# Work instruction
Please report, as a single number, how many lines in the entries include the string "class".

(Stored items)
[Start of Attachment]

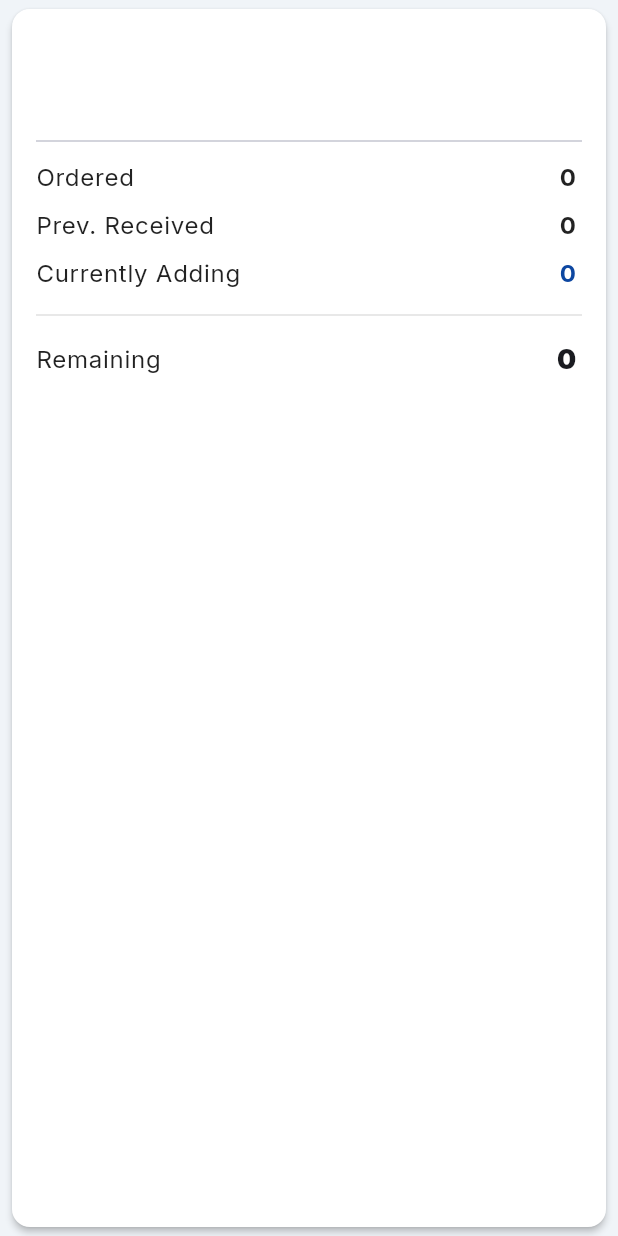
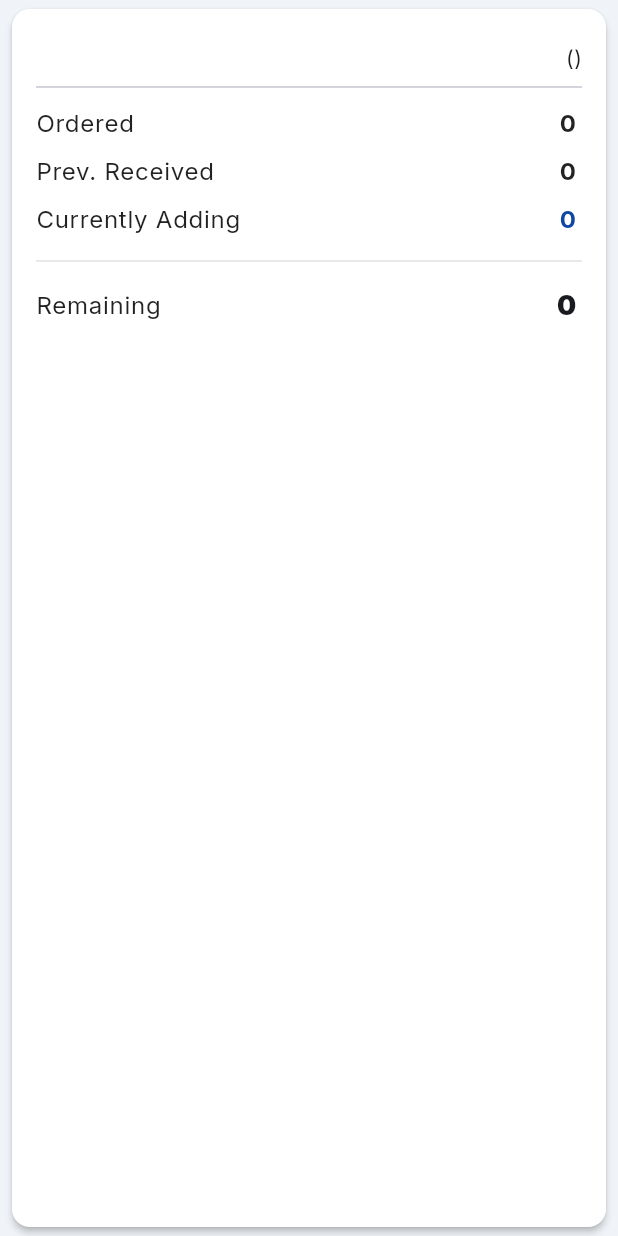
Before and after one commit to foxxafa/diapalet, a Flutter app: the _OrderProductConfirmationCard widget shown alone on an empty page, opened directly with empty values, on a phone screen of 412 x 824 dp. Run offline on Flutter 3.47's test engine with Material 3 defaults, Android fonts, the light colour scheme and no system bars; our stand-ins replace connectivity_plus, dio, easy_localization, equatable, google_fonts, shared_preferences and 1 more; missing offline and left inert: mobile_scanner, receive_intent; accounts and stored records are empty.

Commit message:
Update locale settings and enhance UI components in goods receiving screens
- Changed the default application locale to English for consistency.
- Updated text styles in the goods receiving screen to use titleMedium instead of titleLarge for better alignment with design standards.
- Improved the layout of product information in the order confirmation card by adding stock code display alongside product name, enhancing readability.
- Simplified the purchase order list screen by removing unnecessary translation keys from the title display.

```diff
--- a/lib/features/goods_receiving/presentation/screens/goods_receiving_screen.dart
+++ b/lib/features/goods_receiving/presentation/screens/goods_receiving_screen.dart
@@ -769,7 +769,7 @@ class _GoodsReceivingScreenState extends State<GoodsReceivingScreen> {
         style: ElevatedButton.styleFrom(
             padding: const EdgeInsets.symmetric(vertical: 16),
             shape: RoundedRectangleBorder(borderRadius: _borderRadius),
-            textStyle: Theme.of(context).textTheme.titleLarge?.copyWith(fontWeight: FontWeight.w600, color: Colors.white)),
+            textStyle: Theme.of(context).textTheme.titleMedium?.copyWith(fontWeight: FontWeight.w600, color: Colors.white)),
       ),
     );
   }
@@ -1292,10 +1292,22 @@ class _OrderProductConfirmationCard extends StatelessWidget {
         child: Column(
           crossAxisAlignment: CrossAxisAlignment.start,
           children: [
-            Text(product.name, style: textTheme.titleLarge?.copyWith(fontWeight: FontWeight.bold)),
-            Padding(
-              padding: const EdgeInsets.symmetric(vertical: 8.0),
-              child: Text(product.stockCode, style: textTheme.bodyMedium?.copyWith(color: textTheme.bodySmall?.color)),
+            Row(
+              crossAxisAlignment: CrossAxisAlignment.baseline,
+              textBaseline: TextBaseline.alphabetic,
+              children: [
+                Expanded(
+                  child: Text(
+                    product.name,
+                    style: textTheme.titleLarge?.copyWith(fontWeight: FontWeight.bold),
+                  ),
+                ),
+                const SizedBox(width: 8),
+                Text(
+                  "(${product.stockCode})",
+                  style: textTheme.bodyMedium?.copyWith(color: textTheme.bodySmall?.color)
+                ),
+              ],
             ),
             const Divider(height: 16),
             _buildStatRow(context, 'goods_receiving_screen.confirmation.ordered'.tr(), orderItem.expectedQuantity, unit),
--- a/lib/features/goods_receiving/presentation/screens/purchase_order_list_screen.dart
+++ b/lib/features/goods_receiving/presentation/screens/purchase_order_list_screen.dart
@@ -125,7 +125,7 @@ class _PurchaseOrderListScreenState extends State<PurchaseOrderListScreen> {
                   return Card(
                     margin: const EdgeInsets.symmetric(horizontal: 16, vertical: 6),
                     child: ListTile(
-                      title: Text("${'common_labels.po_prefix'.tr()}${order.poId ?? 'common_labels.not_available'.tr()}", style: theme.textTheme.titleMedium?.copyWith(fontWeight: FontWeight.bold)),
+                      title: Text(order.poId ?? 'common_labels.not_available'.tr(), style: theme.textTheme.titleMedium?.copyWith(fontWeight: FontWeight.bold)),
                       subtitle: Text(subtitleText),
                       trailing: const Icon(Icons.arrow_forward_ios),
                       onTap: () => _onOrderSelected(order),
--- a/lib/main.dart
+++ b/lib/main.dart
@@ -107,7 +107,7 @@ class MyApp extends StatelessWidget {
     return MaterialApp(
       localizationsDelegates: context.localizationDelegates,
       supportedLocales: context.supportedLocales,
-      locale: context.locale,
+      locale: const Locale('en'),
       title: 'app.title'.tr(),
       theme: AppTheme.light,
       darkTheme: AppTheme.dark,
```
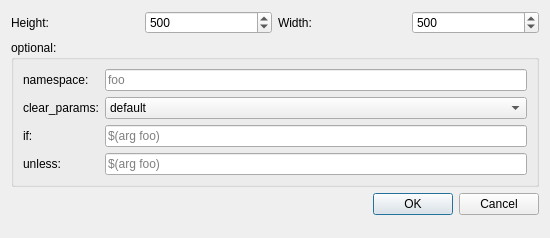
Before: the Qt Designer form rxDev/src/tagItems/groupEdit.ui in songxuchao/rxdeveloper-ros-pkg, drawn with Qt 5.
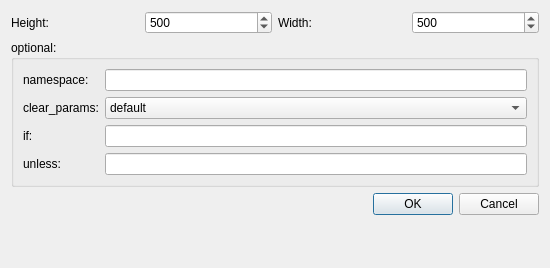
After: the same form once the commit is applied. Icons and pictures are not drawn.

The edit to the form file:
```diff
--- a/rxDev/src/tagItems/groupEdit.ui
+++ b/rxDev/src/tagItems/groupEdit.ui
@@ -7,7 +7,7 @@
     <x>0</x>
     <y>0</y>
     <width>550</width>
-    <height>238</height>
+    <height>268</height>
    </rect>
   </property>
   <property name="windowTitle">
@@ -50,9 +50,12 @@
       </item>
       <item row="4" column="1">
        <widget class="QLineEdit" name="lineEdit_if">
-        <property name="placeholderText">
+        <property name="toolTip">
          <string>$(arg foo)</string>
         </property>
+        <property name="placeholderText">
+         <string/>
+        </property>
        </widget>
       </item>
       <item row="5" column="0">
@@ -64,9 +67,12 @@
       </item>
       <item row="5" column="1">
        <widget class="QLineEdit" name="lineEdit_unless">
-        <property name="placeholderText">
+        <property name="toolTip">
          <string>$(arg foo)</string>
         </property>
+        <property name="placeholderText">
+         <string/>
+        </property>
        </widget>
       </item>
       <item row="3" column="1">
@@ -106,9 +112,12 @@
       </item>
       <item row="2" column="1">
        <widget class="QLineEdit" name="lineEdit_namespace">
-        <property name="placeholderText">
+        <property name="toolTip">
          <string>foo</string>
         </property>
+        <property name="placeholderText">
+         <string/>
+        </property>
        </widget>
       </item>
      </layout>
```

[End of Attachment]

# Your solution
7